The inhabitants of many French public housing projects, like those in Asnieres, exist in a parallel economy. The country’s chronic unemployment problem caused by overprotected jobs, overgenerous unemployment benefits and overregulated work hours is exacerbated for people with names likeChetouani.

Nobody is rushing to give them work, especially if they get too much of an education to want to labor at Renault or in construction.

Drug trafficking is one growth industry in the projects. But anything is up for sale. For years, Chetouaniplaced orders for cellphones, fake Vuitton bags, counterfeit Gucci and sham Prada with acquaintances going to Thailand or Dubai to buy them on the cheap.

A cool cellphone bought for 50 in Bangkok might go for 150 in Asnieres. « That’s 3,000 profit on 30 phones, » Chetouani noted.
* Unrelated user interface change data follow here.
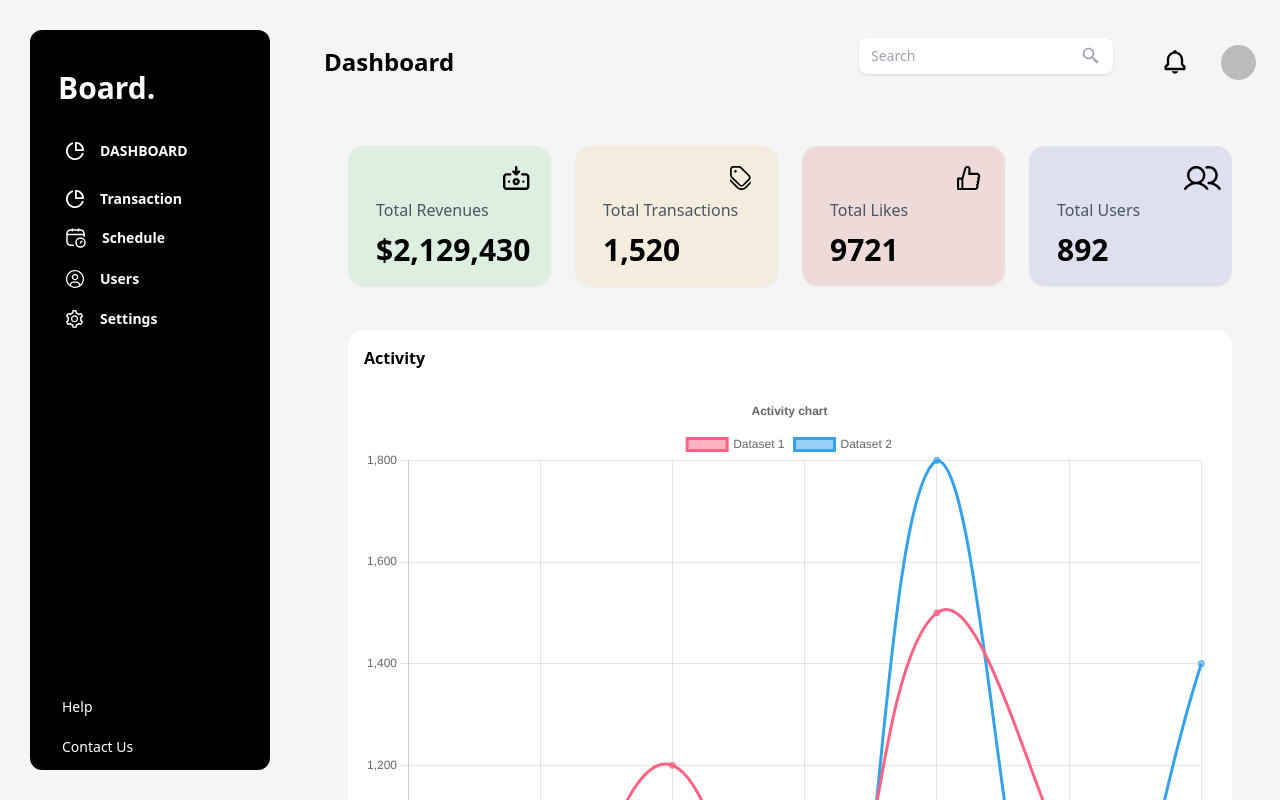
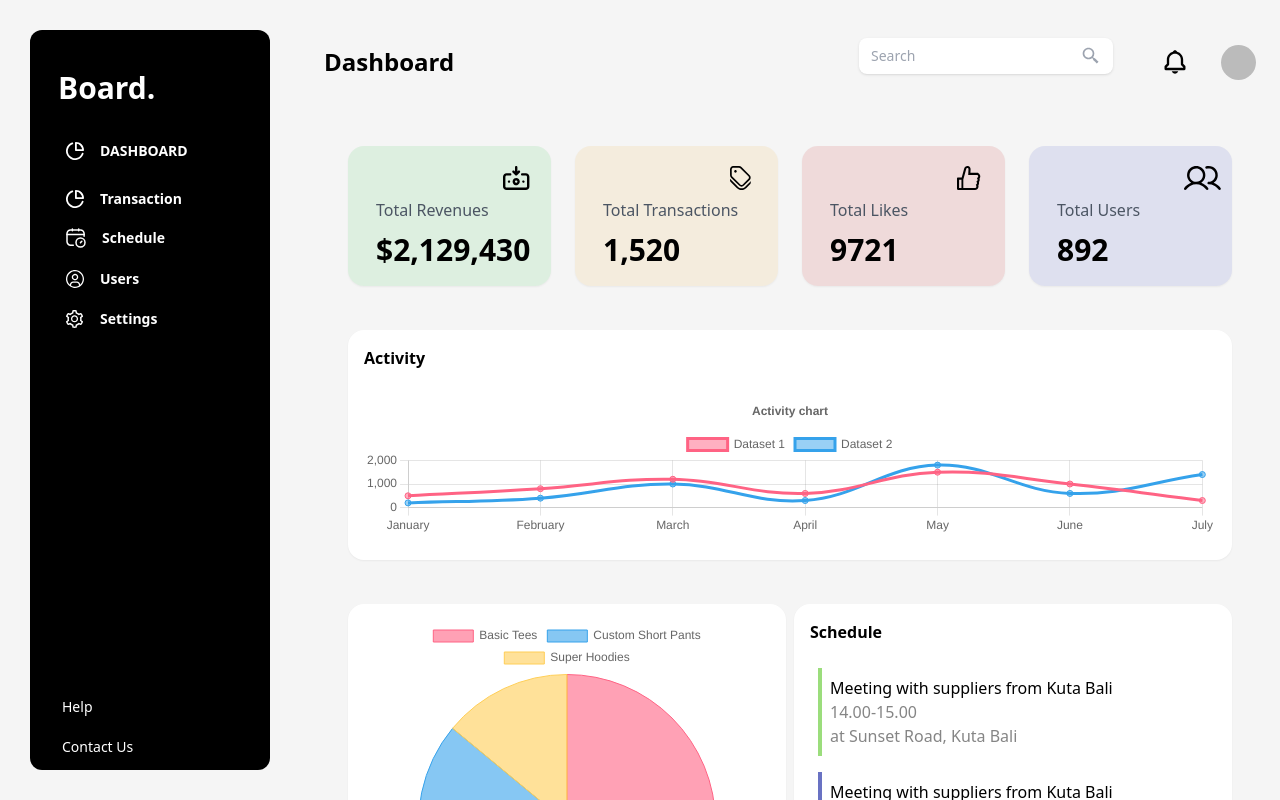
Before and after one commit to manthankumaar/openinapp, a Next.js app: page /dashboard in a window 1280 px wide. Built offline with nearby package versions, Linux system fonts and the light colour scheme; no server answers; sample sign-in values are in the browser's storage.

Commit message:
LineChart.js

```diff
--- a/app/ui/LineChart.js
+++ b/app/ui/LineChart.js
@@ -61,7 +61,7 @@ const data = {
 
 function LineChart() {
   const chartHeight =
-    typeof window !== 'undefined' ? window.innerHeight * 0.4 : 50
+    typeof window !== 'undefined' ? 50 : window.innerHeight * 0.4
   return (
     <div className='col-span-12 mt-5'>
       <div className='grid gap-2 grid-cols-1 lg:grid-cols-1'>
```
It was a living, or something like one. In 1999, when the Nike Air Max model was particularly hot in France, he himself went to Chicago to buy dozens of pairs. Lake Michigan « an ocean! » sent him into rhapsodies.

A few years later, after a brush with the law for stealing a scooter that turned out to have been stolen already (he was given a six-month suspended sentence), Chetouani crossed the Atlantic again to try his luck in Montreal. He had several jobs in a year: volleyball coach, movie lighting technician, worker in a maple- syrup factory.

« The difference in North America is that it’s competence that counts, » he said. « Nobody’s interested in where you came from as long as you can bring them money. Here, the system is based more on knowing the right people. » It’s a system familiar to Chetouani, who says he feels French when he’s overseas but not otherwise. He came back because of this familiarity and to marry a Moroccan-French woman, Samira, he had met on vacation in Morocco. She uses the name Victoria when working as a telephone saleswoman because an Arab name tends to be a handicap.

But something of the spirit of the Americas stayed with Chetouani, who’s heading back to Guangzhou early next year to try to get his business going. « I’m for a society of winners, » he said. « France doesn’t like winners. When you make it, you hide it. One question nobody seems able to answer is: If the French economic model is so great, how come nobody copies it? » He sees the country as a « Ferrari running on diesel fuel, » held back by regulations and prejudice. Certainly there’s entrepreneurial talent in the suburbs should France find a way to unleash it.

But if Chetouani ever hires anyone for ECHM Import, he knows the taxes could be crippling. If he makes much of his Islamic faith, which has become more important to him, he fears arousing suspicion.

« Suppose someone who trained at a camp in Afghanistan calls me to buy my goods, » he said. « I might disappear into a prison as some of my friends have. »


Share →